'''

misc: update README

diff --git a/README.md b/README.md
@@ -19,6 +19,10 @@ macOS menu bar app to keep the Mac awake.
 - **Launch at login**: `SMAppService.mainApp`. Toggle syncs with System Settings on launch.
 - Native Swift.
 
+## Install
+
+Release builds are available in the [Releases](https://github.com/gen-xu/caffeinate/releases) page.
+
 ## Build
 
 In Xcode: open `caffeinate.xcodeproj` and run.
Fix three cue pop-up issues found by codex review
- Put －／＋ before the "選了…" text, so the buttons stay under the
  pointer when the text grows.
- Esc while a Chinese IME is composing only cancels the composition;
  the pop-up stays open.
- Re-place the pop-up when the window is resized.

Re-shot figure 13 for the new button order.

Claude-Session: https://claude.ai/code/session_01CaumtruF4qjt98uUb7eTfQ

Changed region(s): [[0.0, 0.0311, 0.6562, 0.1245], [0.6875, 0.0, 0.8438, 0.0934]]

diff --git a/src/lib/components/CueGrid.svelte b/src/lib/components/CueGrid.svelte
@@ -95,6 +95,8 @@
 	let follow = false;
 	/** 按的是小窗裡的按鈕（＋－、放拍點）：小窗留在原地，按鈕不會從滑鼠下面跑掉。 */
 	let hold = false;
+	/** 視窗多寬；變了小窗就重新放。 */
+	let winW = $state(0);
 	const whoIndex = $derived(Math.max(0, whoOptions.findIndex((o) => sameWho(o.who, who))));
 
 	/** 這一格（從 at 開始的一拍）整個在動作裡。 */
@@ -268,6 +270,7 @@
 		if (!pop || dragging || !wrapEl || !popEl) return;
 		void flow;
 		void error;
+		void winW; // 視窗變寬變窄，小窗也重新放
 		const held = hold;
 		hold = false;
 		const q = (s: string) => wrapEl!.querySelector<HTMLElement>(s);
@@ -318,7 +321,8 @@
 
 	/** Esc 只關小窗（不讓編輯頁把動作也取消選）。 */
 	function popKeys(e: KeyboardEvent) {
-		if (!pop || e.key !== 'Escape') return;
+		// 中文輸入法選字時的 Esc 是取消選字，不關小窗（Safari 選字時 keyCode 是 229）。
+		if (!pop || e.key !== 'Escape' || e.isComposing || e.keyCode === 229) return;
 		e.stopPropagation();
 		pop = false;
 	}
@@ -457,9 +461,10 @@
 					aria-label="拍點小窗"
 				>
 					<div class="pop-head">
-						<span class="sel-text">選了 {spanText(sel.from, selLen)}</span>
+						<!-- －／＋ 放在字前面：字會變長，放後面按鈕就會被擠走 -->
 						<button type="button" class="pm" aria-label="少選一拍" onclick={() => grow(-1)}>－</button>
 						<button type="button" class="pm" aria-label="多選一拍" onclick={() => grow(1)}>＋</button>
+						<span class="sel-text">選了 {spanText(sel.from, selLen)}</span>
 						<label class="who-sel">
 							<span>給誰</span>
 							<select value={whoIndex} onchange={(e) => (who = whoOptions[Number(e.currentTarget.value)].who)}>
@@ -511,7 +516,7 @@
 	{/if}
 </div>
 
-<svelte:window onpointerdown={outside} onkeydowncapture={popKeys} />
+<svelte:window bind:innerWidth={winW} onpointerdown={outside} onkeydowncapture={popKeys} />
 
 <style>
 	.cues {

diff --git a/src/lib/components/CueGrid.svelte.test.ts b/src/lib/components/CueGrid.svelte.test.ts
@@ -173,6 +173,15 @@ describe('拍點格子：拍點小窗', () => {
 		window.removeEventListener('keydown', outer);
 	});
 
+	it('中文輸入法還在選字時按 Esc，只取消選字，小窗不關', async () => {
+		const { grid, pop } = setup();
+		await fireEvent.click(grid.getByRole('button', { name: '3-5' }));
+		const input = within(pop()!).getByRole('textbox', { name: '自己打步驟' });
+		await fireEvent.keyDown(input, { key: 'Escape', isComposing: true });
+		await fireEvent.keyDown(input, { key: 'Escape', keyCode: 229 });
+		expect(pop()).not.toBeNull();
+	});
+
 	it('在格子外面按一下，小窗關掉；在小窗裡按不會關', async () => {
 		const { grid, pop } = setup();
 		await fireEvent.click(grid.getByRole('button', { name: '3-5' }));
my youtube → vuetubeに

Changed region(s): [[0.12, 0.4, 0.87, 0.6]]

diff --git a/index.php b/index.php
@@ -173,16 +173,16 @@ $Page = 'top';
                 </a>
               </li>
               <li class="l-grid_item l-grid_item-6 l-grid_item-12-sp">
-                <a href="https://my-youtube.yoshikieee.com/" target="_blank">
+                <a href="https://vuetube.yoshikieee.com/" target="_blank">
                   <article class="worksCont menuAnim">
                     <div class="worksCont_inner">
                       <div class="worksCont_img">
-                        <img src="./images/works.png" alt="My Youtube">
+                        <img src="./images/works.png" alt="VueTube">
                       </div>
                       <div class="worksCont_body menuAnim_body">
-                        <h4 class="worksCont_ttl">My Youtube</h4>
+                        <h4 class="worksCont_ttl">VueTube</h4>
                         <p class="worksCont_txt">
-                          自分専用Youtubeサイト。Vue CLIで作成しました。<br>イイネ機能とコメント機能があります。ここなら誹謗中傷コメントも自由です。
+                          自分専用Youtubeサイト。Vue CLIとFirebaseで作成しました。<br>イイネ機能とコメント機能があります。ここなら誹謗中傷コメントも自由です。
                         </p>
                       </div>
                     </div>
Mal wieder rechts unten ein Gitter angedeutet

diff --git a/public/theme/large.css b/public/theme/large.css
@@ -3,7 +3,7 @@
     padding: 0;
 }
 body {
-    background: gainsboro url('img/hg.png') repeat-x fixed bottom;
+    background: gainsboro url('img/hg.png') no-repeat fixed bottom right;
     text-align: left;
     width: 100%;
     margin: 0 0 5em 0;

'''

Your instructions:
The expected result is every line above containing the string "void".

Response to this exercise:
 		void flow;
 		void error;
+		void winW; // 視窗變寬變窄，小窗也重新放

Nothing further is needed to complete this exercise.